WASHINGTON—Statement by American Federation of Teachers President Randi Weingarten on the Program for International Student Assessment (PISA) 2012 results:
"Today's PISA results drive home what has become abundantly clear: While the intentions may have been good, a decade of top-down, test-based schooling created by No Child Left Behind and Race to the Top—focused on hyper-testing students, sanctioning teachers and closing schools—has failed to improve the quality of American public education. Sadly, our nation has ignored the lessons from the high-performing nations. These countries deeply respect public education, work to ensure that teachers are well-prepared and well-supported, and provide students not just with standards but with tools to meet them—such as ensuring a robust curriculum, addressing equity issues so children with the most needs get the most resources, and increasing parental involvement. None of the top-tier countries, nor any of those that have made great leaps in student performance, like Poland and Germany, has a fixation on testing like the United States does.
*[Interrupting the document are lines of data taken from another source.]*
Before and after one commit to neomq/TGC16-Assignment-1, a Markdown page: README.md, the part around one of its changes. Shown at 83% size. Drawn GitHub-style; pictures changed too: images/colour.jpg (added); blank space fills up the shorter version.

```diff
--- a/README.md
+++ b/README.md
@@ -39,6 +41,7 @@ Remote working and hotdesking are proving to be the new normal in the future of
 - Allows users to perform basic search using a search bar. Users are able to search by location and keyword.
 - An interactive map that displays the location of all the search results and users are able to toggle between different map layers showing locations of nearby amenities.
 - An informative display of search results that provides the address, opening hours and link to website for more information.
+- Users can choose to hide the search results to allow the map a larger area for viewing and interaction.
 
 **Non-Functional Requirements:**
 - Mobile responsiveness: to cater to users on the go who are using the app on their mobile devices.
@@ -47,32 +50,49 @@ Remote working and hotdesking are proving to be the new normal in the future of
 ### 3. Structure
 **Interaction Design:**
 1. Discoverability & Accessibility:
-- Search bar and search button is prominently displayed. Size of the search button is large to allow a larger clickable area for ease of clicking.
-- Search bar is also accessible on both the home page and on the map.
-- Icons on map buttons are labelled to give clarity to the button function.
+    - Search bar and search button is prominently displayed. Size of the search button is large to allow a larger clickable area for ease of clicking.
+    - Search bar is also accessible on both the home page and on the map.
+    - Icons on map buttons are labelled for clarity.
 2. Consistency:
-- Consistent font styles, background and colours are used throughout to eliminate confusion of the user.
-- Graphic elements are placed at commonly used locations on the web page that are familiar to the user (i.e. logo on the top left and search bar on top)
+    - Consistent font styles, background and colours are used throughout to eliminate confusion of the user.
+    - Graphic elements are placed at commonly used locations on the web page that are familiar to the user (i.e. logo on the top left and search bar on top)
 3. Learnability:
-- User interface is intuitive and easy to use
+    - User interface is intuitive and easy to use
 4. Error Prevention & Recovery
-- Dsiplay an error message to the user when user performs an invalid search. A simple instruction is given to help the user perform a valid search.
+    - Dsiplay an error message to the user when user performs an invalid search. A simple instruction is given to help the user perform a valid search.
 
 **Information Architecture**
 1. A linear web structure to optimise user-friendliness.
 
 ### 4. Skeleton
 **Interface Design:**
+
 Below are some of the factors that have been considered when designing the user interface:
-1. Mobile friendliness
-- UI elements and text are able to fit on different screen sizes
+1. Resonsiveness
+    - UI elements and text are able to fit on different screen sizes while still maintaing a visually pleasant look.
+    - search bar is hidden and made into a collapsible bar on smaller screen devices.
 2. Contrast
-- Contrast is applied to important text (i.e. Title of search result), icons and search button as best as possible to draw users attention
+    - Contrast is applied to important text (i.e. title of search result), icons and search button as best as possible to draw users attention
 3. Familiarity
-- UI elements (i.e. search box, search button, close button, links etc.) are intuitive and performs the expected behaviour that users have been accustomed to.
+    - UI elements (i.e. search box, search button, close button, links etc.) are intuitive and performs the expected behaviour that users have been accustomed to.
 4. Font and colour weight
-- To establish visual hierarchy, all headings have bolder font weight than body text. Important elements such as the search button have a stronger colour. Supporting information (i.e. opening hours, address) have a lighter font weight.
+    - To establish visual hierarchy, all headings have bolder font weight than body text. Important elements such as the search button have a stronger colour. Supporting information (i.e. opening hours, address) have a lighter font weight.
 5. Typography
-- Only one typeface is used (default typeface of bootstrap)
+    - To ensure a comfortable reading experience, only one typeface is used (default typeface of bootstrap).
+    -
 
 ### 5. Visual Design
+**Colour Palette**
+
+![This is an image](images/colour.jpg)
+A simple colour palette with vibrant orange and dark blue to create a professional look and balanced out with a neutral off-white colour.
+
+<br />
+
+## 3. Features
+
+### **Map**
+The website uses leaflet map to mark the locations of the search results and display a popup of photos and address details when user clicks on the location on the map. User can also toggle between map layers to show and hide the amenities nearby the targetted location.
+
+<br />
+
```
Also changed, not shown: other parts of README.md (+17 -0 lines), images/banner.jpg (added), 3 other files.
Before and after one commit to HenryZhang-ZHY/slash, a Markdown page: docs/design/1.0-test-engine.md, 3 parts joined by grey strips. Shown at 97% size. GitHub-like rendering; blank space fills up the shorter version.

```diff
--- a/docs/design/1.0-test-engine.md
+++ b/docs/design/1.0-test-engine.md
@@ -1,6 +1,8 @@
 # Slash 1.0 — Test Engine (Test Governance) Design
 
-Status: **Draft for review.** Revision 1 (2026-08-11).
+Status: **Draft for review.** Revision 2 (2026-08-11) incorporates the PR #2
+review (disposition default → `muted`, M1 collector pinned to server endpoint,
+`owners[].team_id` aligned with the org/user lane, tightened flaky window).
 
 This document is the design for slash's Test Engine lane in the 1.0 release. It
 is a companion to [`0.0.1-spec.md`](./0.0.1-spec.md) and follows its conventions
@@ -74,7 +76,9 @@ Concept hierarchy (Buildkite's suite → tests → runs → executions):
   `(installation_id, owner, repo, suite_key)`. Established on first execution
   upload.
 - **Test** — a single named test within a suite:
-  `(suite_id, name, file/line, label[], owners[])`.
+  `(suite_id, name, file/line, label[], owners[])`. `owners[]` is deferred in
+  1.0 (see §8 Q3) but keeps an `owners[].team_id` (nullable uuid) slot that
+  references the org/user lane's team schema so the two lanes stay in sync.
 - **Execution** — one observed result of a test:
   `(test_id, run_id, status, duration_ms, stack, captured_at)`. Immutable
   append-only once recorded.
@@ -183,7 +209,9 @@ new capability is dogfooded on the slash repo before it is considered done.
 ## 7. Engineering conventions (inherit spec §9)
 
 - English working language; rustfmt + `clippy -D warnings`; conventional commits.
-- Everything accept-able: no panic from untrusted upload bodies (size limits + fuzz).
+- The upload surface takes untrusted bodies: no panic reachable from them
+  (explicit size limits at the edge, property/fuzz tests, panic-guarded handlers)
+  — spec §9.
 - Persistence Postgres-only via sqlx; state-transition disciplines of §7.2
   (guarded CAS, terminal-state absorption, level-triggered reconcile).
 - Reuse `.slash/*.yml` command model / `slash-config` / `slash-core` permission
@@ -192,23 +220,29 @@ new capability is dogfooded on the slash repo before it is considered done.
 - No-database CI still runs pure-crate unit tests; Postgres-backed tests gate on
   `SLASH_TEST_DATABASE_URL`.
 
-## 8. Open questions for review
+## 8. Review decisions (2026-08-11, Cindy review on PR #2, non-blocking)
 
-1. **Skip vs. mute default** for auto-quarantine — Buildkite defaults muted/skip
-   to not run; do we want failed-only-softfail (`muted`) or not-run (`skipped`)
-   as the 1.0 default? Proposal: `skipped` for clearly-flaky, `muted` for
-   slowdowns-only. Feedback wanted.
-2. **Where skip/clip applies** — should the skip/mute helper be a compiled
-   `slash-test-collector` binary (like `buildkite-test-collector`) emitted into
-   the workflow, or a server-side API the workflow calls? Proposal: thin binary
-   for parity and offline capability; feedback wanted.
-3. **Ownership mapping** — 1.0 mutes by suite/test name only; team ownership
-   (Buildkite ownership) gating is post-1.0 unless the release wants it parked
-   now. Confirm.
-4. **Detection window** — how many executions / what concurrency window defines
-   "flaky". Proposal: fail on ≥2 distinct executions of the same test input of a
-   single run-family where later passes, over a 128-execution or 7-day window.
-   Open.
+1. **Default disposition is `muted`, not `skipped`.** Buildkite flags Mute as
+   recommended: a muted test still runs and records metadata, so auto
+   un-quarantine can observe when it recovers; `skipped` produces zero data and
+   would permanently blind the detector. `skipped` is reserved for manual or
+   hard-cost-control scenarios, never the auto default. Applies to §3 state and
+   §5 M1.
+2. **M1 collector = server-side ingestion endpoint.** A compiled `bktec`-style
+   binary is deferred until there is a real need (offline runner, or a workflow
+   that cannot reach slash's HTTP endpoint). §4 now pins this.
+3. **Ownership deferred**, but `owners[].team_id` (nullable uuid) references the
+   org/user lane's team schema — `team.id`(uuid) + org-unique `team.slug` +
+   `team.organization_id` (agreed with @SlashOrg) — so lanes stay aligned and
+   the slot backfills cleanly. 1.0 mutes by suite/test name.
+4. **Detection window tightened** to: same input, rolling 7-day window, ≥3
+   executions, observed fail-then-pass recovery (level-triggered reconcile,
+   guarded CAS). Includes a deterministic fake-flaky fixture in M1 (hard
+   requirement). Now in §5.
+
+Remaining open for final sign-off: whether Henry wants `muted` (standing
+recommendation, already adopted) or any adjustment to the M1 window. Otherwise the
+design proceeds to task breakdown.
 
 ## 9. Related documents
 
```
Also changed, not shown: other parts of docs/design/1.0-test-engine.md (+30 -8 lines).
"The crucial question we face now is whether we have the political will to move away from the failed policies and embrace what works in high-performing countries so that we can reclaim the promise of public education."
After the 2009 PISA report, Weingarten visited the top-performing nations of Japan, China, Singapore, Finland, Canada and Brazil to talk with teachers, principals, students and government officials about what makes their systems work for students, teachers and parents. Many of the Organization for Economic Cooperation and Development's recommendations informed the AFT's Quality Education Agenda and its Reclaiming the Promise of Public Education principles.